- Respiratory distress syndrome
- Chronic lung disease
- Decreased hemoglobin concentration or anemia
- Blood transfusion
- Low APGAR score (general measurement of neonatal health)
ROP develops when abnormal blood vessels grow and spread throughout the retina. The retina is the inner layer of the eye that receives light and converts it into electrical pulses that are sent to the brain, where the pulses are used to produce visual input. ROP can result in visual impairment and blindness when abnormal blood vessel growth leads to scarring and detachment of the retina.
Abnormal Blood Vessels Growth
A number of complex factors can contribute to the development of ROP in utero. An infant’s eye begins to develop around 16 weeks of pregnancy, beginning with the blood vessels near the optic nerve (at the center of the retina) and expanding towards the edges of the retina. The proper development of blood vessels is essential for supplying blood and nutrients to the eye. The eye develops especially rapidly in the last 12 weeks of pregnancy. Infants who are not born prematurely have near-complete retinal blood vessel growth. However, infants born prematurely may not have developed adequate blood vessels to nourish the periphery of the retina. When this occurs, the edges of the retina begin to transmit signals to other areas for nourishment which causes abnormal new blood vessels to form.
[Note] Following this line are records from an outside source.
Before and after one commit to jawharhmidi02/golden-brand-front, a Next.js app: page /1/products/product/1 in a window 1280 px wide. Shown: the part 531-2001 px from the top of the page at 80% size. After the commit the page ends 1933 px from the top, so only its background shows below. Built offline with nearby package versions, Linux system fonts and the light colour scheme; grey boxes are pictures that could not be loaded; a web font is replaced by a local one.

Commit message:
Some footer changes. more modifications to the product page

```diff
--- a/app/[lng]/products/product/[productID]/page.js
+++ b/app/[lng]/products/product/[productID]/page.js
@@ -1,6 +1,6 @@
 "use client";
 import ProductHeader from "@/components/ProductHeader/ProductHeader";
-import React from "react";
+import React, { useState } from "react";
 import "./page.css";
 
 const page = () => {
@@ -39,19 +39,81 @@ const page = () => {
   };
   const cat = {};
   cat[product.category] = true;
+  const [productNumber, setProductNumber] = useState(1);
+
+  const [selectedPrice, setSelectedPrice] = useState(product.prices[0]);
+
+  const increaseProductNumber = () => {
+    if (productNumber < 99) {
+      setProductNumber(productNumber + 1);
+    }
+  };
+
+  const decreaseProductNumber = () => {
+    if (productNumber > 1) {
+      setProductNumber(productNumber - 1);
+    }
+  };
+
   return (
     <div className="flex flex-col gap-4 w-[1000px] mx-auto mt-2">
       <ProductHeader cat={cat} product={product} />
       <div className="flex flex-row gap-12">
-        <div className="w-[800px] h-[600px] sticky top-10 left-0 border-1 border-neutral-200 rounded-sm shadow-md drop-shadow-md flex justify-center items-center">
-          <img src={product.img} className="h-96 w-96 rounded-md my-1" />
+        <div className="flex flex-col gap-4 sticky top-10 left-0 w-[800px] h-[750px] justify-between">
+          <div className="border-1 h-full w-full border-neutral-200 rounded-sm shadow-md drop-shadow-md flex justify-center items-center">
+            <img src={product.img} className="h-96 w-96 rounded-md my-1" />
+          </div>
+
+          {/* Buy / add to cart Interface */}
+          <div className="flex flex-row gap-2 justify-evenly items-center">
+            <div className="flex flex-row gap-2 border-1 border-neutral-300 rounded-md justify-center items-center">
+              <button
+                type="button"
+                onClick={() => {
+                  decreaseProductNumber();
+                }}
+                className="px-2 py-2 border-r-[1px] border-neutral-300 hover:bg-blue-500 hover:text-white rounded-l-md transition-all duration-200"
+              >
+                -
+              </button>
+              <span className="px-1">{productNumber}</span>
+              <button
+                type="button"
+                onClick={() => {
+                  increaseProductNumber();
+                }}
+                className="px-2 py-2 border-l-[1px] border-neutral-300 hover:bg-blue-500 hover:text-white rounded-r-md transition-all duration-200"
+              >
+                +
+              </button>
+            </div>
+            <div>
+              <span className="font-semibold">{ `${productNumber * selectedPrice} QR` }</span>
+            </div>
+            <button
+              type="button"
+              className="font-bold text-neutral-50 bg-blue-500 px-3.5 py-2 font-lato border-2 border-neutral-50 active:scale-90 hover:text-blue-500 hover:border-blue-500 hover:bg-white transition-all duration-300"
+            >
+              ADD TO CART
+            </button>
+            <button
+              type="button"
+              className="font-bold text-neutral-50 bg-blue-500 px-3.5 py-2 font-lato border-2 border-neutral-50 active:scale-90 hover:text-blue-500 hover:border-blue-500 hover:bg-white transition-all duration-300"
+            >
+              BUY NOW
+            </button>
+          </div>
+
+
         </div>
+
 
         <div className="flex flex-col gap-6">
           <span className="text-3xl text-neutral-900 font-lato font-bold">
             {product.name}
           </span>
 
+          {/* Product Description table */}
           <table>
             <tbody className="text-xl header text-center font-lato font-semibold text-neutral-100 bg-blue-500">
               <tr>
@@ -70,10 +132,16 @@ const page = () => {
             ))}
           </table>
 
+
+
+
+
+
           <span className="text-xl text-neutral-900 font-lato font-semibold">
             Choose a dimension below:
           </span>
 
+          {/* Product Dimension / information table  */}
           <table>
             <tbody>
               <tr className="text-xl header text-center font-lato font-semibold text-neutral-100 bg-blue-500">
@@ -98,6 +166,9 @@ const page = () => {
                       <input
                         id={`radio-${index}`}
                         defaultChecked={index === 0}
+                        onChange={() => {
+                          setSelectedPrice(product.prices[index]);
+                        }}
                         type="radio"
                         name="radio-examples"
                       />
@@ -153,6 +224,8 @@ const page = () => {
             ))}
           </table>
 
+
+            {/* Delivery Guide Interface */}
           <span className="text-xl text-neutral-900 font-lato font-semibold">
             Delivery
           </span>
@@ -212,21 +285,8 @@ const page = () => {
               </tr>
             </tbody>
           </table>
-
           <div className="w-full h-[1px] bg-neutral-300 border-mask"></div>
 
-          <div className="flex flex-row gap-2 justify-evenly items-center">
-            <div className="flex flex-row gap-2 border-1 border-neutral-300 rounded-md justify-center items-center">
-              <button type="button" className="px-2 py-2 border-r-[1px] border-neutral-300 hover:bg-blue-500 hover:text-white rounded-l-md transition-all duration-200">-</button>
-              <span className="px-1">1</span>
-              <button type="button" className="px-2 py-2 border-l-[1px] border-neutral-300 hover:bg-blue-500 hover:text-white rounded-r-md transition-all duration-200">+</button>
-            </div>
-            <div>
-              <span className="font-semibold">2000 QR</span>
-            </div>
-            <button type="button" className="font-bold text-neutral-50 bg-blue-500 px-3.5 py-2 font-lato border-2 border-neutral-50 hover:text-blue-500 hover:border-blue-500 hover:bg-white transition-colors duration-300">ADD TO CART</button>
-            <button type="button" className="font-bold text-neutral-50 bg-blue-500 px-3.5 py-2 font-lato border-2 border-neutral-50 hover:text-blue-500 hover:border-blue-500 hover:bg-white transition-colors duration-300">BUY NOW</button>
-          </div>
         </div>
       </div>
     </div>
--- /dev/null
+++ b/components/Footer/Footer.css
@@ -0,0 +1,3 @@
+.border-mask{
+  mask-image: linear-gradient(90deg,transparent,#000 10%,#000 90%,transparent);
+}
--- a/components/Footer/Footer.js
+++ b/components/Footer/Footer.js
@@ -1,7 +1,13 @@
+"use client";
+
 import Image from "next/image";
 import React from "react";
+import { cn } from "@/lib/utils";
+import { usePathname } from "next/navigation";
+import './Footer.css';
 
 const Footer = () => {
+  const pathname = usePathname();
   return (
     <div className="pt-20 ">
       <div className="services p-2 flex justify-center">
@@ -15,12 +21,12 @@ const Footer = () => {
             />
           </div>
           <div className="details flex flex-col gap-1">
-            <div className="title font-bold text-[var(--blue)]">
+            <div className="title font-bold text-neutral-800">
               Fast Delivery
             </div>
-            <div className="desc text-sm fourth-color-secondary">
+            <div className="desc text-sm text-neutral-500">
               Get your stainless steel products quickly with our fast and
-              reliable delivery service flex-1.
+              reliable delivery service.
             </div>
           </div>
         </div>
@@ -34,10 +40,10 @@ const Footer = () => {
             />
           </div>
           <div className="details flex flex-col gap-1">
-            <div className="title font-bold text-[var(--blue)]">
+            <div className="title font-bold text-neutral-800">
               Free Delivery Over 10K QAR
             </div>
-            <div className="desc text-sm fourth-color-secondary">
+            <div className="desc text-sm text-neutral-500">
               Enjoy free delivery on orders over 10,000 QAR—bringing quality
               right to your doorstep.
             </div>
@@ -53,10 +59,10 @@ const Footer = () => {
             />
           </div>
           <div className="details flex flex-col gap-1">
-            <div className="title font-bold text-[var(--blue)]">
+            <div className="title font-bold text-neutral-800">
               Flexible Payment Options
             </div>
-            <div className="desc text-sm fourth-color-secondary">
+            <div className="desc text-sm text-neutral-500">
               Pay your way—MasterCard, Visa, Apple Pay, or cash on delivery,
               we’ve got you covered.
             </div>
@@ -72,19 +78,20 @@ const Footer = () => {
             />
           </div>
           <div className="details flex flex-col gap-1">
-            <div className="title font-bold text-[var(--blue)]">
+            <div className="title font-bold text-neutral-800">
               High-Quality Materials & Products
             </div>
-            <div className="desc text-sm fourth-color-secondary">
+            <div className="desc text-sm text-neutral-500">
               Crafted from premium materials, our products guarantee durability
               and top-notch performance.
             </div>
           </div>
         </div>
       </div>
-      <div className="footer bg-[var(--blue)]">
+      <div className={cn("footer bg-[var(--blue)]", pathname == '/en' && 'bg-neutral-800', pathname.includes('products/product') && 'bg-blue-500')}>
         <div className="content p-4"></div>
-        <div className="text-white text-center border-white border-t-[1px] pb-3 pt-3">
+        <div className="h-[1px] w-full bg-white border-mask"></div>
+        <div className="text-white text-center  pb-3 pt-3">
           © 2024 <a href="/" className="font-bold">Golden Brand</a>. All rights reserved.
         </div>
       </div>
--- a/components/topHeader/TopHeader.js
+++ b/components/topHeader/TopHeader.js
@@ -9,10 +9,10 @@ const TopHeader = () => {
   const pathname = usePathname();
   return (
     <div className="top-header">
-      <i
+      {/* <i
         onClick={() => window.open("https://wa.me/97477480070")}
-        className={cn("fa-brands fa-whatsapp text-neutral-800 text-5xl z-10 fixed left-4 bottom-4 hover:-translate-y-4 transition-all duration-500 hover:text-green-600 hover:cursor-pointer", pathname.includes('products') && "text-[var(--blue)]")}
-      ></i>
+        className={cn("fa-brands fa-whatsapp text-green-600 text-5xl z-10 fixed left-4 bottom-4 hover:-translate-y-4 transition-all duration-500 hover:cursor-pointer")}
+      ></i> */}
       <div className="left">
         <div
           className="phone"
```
Abnormal blood vessels are fragile and can bleed easily, which can result in retinal scarring. As scars attempt to heal, they begin to shrink, which then pulls on the retina and can cause it to detach from the back of the eye. When the retina becomes detached, an ROP diagnosis can be provided.
Several preventative measures can be taken to reduce the risk of ROP development in infants, including:
- Prevention of premature birth
- Proper oxygen level monitoring for infants born prematurely
- Reducing the risk of infection
- Preventing anemia and blood transfusion
- Ensuring proper weight gain
Researchers are working on other strategies to prevent ROP, such as optimizing the way the infant’s body uses oxygen and curbing the risk of seizures, infection, anemia, and blood transfusions that may contribute to the development of retinopathy of prematurity.
Infants diagnosed with Stage 1 or Stage 2 ROP usually recover on their own and develop 20/20 vision without medical treatment. For infants experiencing more advanced stages (3, 4, or 5) of ROP, surgery and laser therapy can help to manage the disease and prevent worsening of the condition. Assistive devices, such as eSight can also help in enhancing central vision if other treatments are ineffective.
ROP Surgery and Injections
For later stages of ROP, corrective surgery may be used to stop the development of abnormal blood vessels in the retina. Since the treatment focuses on the peripheral retina with the aim of preserving the central retina, some peripheral or side vision may be lost.Laser surgery and injections can also help with moderate stages of ROP. Other treatment options include scleral buckling and vitrectomy, which can help Stage 5 cases of ROP where the retina has detached. Although treatment for ROP reduces the chances of vision loss, it does not guarantee the preservation of vision.